Data entries:
= = = = = = =

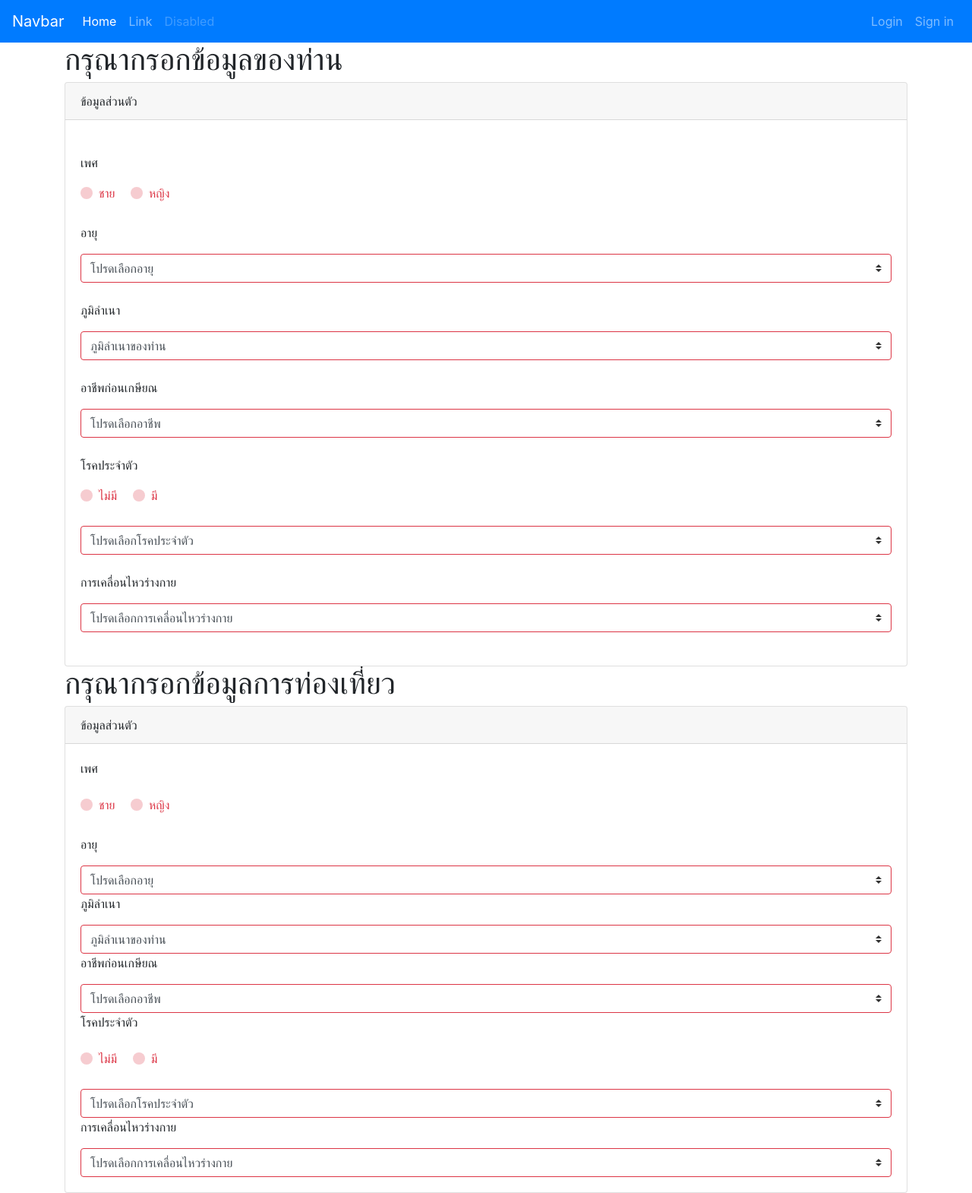
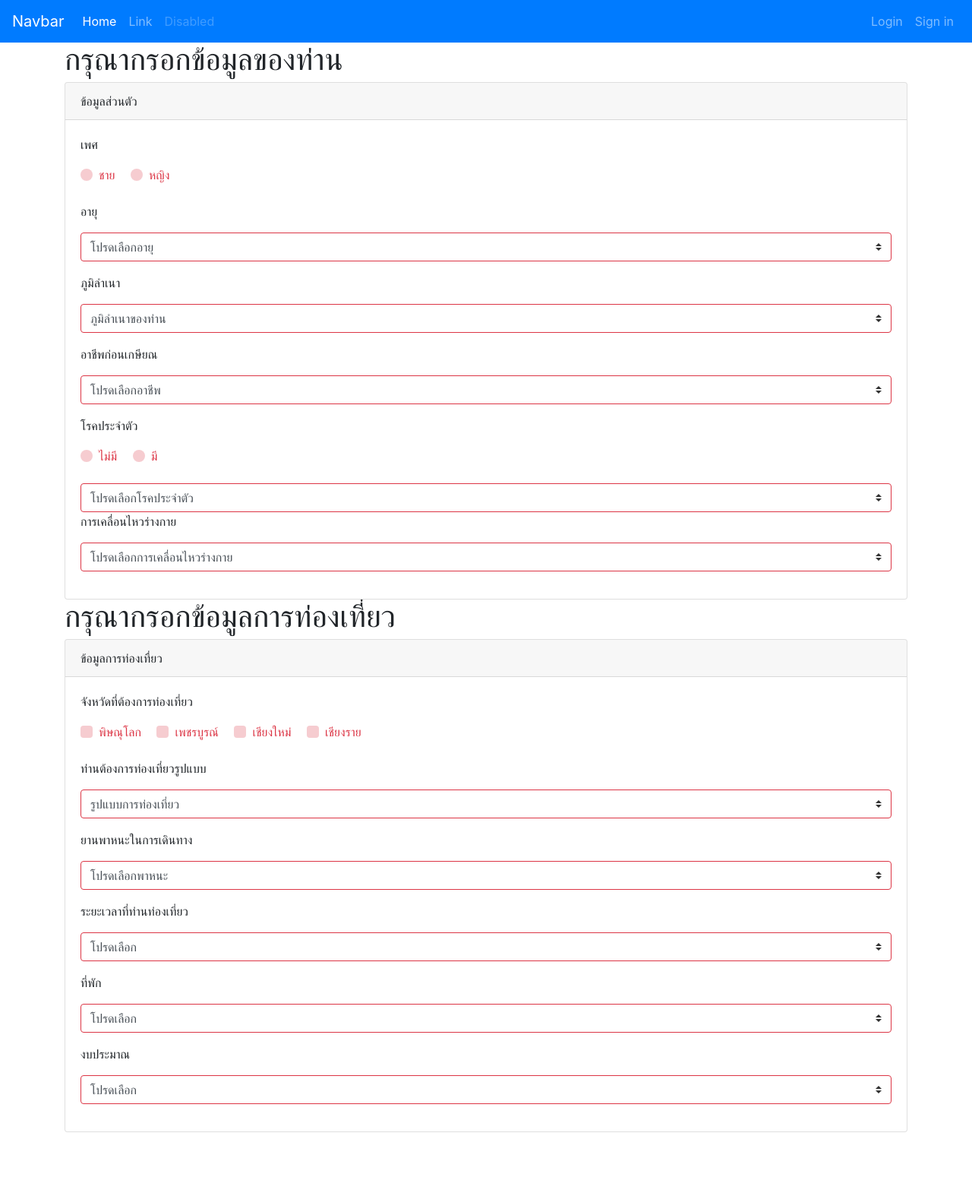
Before and after one commit to Pattarapont/Undergraduate-Thesis, a PHP site: page /form_main.php in a window 1280 px wide. Shown: the whole page at 76% size. After the commit the page ends 1490 px from the top, so only its background shows below. Run offline with PHP 8.4, Linux system fonts and the light colour scheme.

Commit message:
change form input

```diff
--- a/form_input_location.php
+++ b/form_input_location.php
@@ -4,85 +4,93 @@
 		<div class="col">
 			<div class="card">
 				<div class="card-header">
-					ข้อมูลส่วนตัว
+					ข้อมูลการท่องเทื่ยว
 				</div>
 				<div class="card-body ">
-					<form class="was-validated">
-						<p>เพศ</p>
-						<div class="custom-controls-stacked d-block my-4">
-							<label class="custom-control custom-radio">
-								<input id="radioStacked1" name="radio-stacked" type="radio" class="custom-control-input" required>
+					<form id="#" class="was-validated" action="#" method="post">
+						<div class="form-group">
+							<p>จังหวัดที่ต้องการท่องเที่ยว</p>
+							<label class="custom-control custom-checkbox">
+								<input type="checkbox" class="custom-control-input" required>
 								<span class="custom-control-indicator"></span>
-								<span class="custom-control-description">ชาย</span>
+								<span class="custom-control-description">พิษณุโลก</span>
 							</label>
-							<label class="custom-control custom-radio">
-								<input id="radioStacked2" name="radio-stacked" type="radio" class="custom-control-input" required>
+							<label class="custom-control custom-checkbox">
+								<input type="checkbox" class="custom-control-input" required>
 								<span class="custom-control-indicator"></span>
-								<span class="custom-control-description">หญิง</span>
+								<span class="custom-control-description">เพชรบูรณ์</span>
+							</label>
+							<label class="custom-control custom-checkbox">
+								<input type="checkbox" class="custom-control-input" required>
+								<span class="custom-control-indicator"></span>
+								<span class="custom-control-description">เชียงใหม่</span>
+							</label>
+							<label class="custom-control custom-checkbox">
+								<input type="checkbox" class="custom-control-input" required>
+								<span class="custom-control-indicator"></span>
+								<span class="custom-control-description">เชียงราย</span>
 							</label>
 						</div>
 
-						<p>อายุ</p>
+						<div class="form-group">
+							<p>ท่านต้องการท่องเที่ยวรูปแบบ</p>
 							<select class="custom-select d-block col" required>
-							<option value="">โปรดเลือกอายุ</option>
-							<option value="1">50 - 60 ปี</option>
-							<option value="2">60 - 70 ปี</option>
-							<option value="3">มากกว่า 70 ปี</option>
+								<option value="">รูปแบบการท่องเที่ยว</option>
+								<option value="">ครอบครัว</option>
+								<option value="1">กลุ่มเพื่อน</option>
+								<option value="2">แพคเกจท่องเที่ยว </option>
+								<option value="3">อื่นๆ </option>
 							</select>
-
-
-						<p>ภูมิลำเนา</p>
-						<select class="custom-select d-block col" required>
-							<option value="">ภูมิลำเนาของท่าน</option>
-							<option value="1">50 - 60 ปี</option>
-							<option value="2">60 - 70 ปี</option>
-							<option value="3">มากกว่า 70 ปี</option>
-						</select>
-
-						<p>อาชีพก่อนเกษียณ</p>
-						<select class="custom-select d-block col" required>
-							<option value="">โปรดเลือกอาชีพ</option>
-							<option value="1">50 - 60 ปี</option>
-							<option value="2">60 - 70 ปี</option>
-							<option value="3">มากกว่า 70 ปี</option>
-						</select>
-
-						<p>โรคประจำตัว</p>
-						<div class="custom-controls-stacked d-block my-4">
-							<label class="custom-control custom-radio">
-								<input id="radioStacked1" name="radio-stacked" type="radio" class="custom-control-input" required>
-								<span class="custom-control-indicator"></span>
-								<span class="custom-control-description">ไม่มี</span>
-							</label>
-							<label class="custom-control custom-radio">
-								<input id="radioStacked2" name="radio-stacked" type="radio" class="custom-control-input" required>
-								<span class="custom-control-indicator"></span>
-								<span class="custom-control-description">มี</span>
-							</label>
 						</div>
 
+						<div class="form-group">
+							<p>ยานพาหนะในการเดินทาง</p>
+							<select class="custom-select d-block col" required>
+								<option value="">โปรดเลือกพาหนะ </option>
+								<option value="1">รถส่วนตัว </option>
+								<option value="2">รถประจำทาง</option>
+								<option value="3">รถบัส</option>
+								<option value="4">รถตู้</option>
+								<option value="5">รถเช่า</option>
+								<option value="6">อื่นๆ</option>
+							</select>
+						</div>
 
+						<div class="form-group">
+							<p>ระยะเวลาที่ท่านท่องเที่ยว</p>
 							<select class="custom-select d-block col" required>
-							<option value="">โปรดเลือกโรคประจำตัว</option>
-							<option value="1">โรคหัวใจ</option>
-							<option value="2">เบําหวําน</option>
-							<option value="3">ควํามดันโลหิต</option>
-							<option value="1">ข้อเข่ําเสื่อม</option>
-							<option value="2">จอประสําทตําเสื่อม</option>
-							<option value="3">โรคอื่นๆ</option>
+								<option value="">โปรดเลือก</option>
+								<option value="1">ไปเช้าเย็นกลับ </option>
+								<option value="2">2 - 3 วัน</option>
+								<option value="3">4 – 5 วัน</option>
+								<option value="4">1 - 2 อาทิตย์</option>
+								<option value="5">มากกว่า 2 อาทิตย์</option>
+							</select>
+						</div>
 
+						<div class="form-group">
+							<p>ที่พัก</p>
+							<select class="custom-select d-block col" required>
+								<option value="">โปรดเลือก</option>
+								<option value="1">บ้านตนเอง</option>
+								<option value="2">บ้านญาติ</option>
+								<option value="3">โรงแรม</option>
+								<option value="4">รีสอร์ท</option>
 							</select>
+						</div>
 
-						<p>การเคลื่อนไหวร่างกาย</p>
+						<div class="form-group">
+							<p>งบประมาณ</p>
 							<select class="custom-select d-block col" required>
-							<option value="">โปรดเลือกการเคลื่อนไหวร่างกาย</option>
-							<option value="1">50 - 60 ปี</option>
-							<option value="2">60 - 70 ปี</option>
-							<option value="3">มากกว่า 70 ปี</option>
+								<option value="">โปรดเลือก</option>
+								<option value="1">1000 บาท </option>
+								<option value="2">1000 - 3000 บาท</option>
+								<option value="3">3000 - 5000 บาท</option>
+								<option value="4">มากกว่า 5000 บาท</option>
 							</select>
+						</div>
 
 					</form>
-
 				</div>
 			</div>
 		</div>
--- a/form_input_personal.php
+++ b/form_input_personal.php
@@ -7,9 +7,9 @@
 					ข้อมูลส่วนตัว
 				</div>
 				<div class="card-body ">
-					<form class="was-validated">
+					<form id="#" class="was-validated" action="#" method="post">
 
-						<div class="custom-controls-stacked d-block my-4">
+						<div class="form-group">
 							<p>เพศ</p>
 							<label class="custom-control custom-radio">
 								<input id="radioStacked1" name="radio-stacked" type="radio" class="custom-control-input" required>
@@ -22,8 +22,10 @@
 								<span class="custom-control-description">หญิง</span>
 							</label>
 						</div>
+<!-- <div class="form-group custom-controls-stacked d-block my-4">
+</div> -->
 
-						<div class="custom-controls-stacked d-block my-4">
+						<div class="form-group">
 							<p>อายุ</p>
 							<select class="custom-select d-block col" required>
 								<option value="">โปรดเลือกอายุ</option>
@@ -33,7 +35,7 @@
 							</select>
 						</div>
 
-						<div class="custom-controls-stacked d-block my-4">
+						<div class="form-group">
 							<p>ภูมิลำเนา</p>
 							<select class="custom-select d-block col" required>
 								<option value="">ภูมิลำเนาของท่าน</option>
@@ -44,7 +46,7 @@
 						</div>
 
 
-						<div class="custom-controls-stacked d-block my-4">
+						<div class="form-group">
 							<p>อาชีพก่อนเกษียณ</p>
 							<select class="custom-select d-block col" required>
 								<option value="">โปรดเลือกอาชีพ</option>
@@ -58,8 +60,10 @@
 							</select>
 						</div>
 
+</form>
 
-						<div class="custom-controls-stacked d-block my-4">
+						<form id="#" class="was-validated" action="#" method="post">
+						<div class="form-group">
 							<p>โรคประจำตัว</p>
 							<label class="custom-control custom-radio">
 								<input id="radioStacked1" name="radio-stacked" type="radio" class="custom-control-input" required>
@@ -75,20 +79,20 @@
 
 
 						<select class="custom-select d-block col" required>
-							<option value="">โปรดเลือกโรคประจำตัว</option>
+							<!-- <select class="form-group custom-select d-block col" required> -->
+							<option value="" selected disabled hidden>โปรดเลือกโรคประจำตัว</option>
 							<option value="1">โรคหัวใจ</option>
 							<option value="2">เบาหวาน</option>
 							<option value="3">ความดันโลหิต</option>
 							<option value="4">ข้อเข่าเสื่อม</option>
 							<option value="5">จอประสาทตาเสื่อม</option>
 							<option value="6">โรคอื่นๆ</option>
-
 						</select>
 
-						<div class="custom-controls-stacked d-block my-4">
+						<div class="form-group">
 							<p>การเคลื่อนไหวร่างกาย</p>
 							<select class="custom-select d-block col" required>
-								<option value="">โปรดเลือกการเคลื่อนไหวร่างกาย</option>
+								<option value="" selected disabled hidden>โปรดเลือกการเคลื่อนไหวร่างกาย</option>
 								<option value="1">เดินได้ปกติ</option>
 								<option value="2">เดินได้เล็กน้อย</option>
 								<option value="3">เดินได้เล็กน้อย/ใช้ไม้เท้า</option>
```
Lines whose indentation alone changed are shown as unchanged.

= = = = = = =

→ **PROBLEM STATEMENT**
If a line in the records above has the word "description", copy it out.

→ **EXERCISE OUTPUT**
-								<span class="custom-control-description">ชาย</span>
+								<span class="custom-control-description">พิษณุโลก</span>
-								<span class="custom-control-description">หญิง</span>
+								<span class="custom-control-description">เพชรบูรณ์</span>
+								<span class="custom-control-description">เชียงใหม่</span>
+								<span class="custom-control-description">เชียงราย</span>
-								<span class="custom-control-description">ไม่มี</span>
-								<span class="custom-control-description">มี</span>
 								<span class="custom-control-description">หญิง</span>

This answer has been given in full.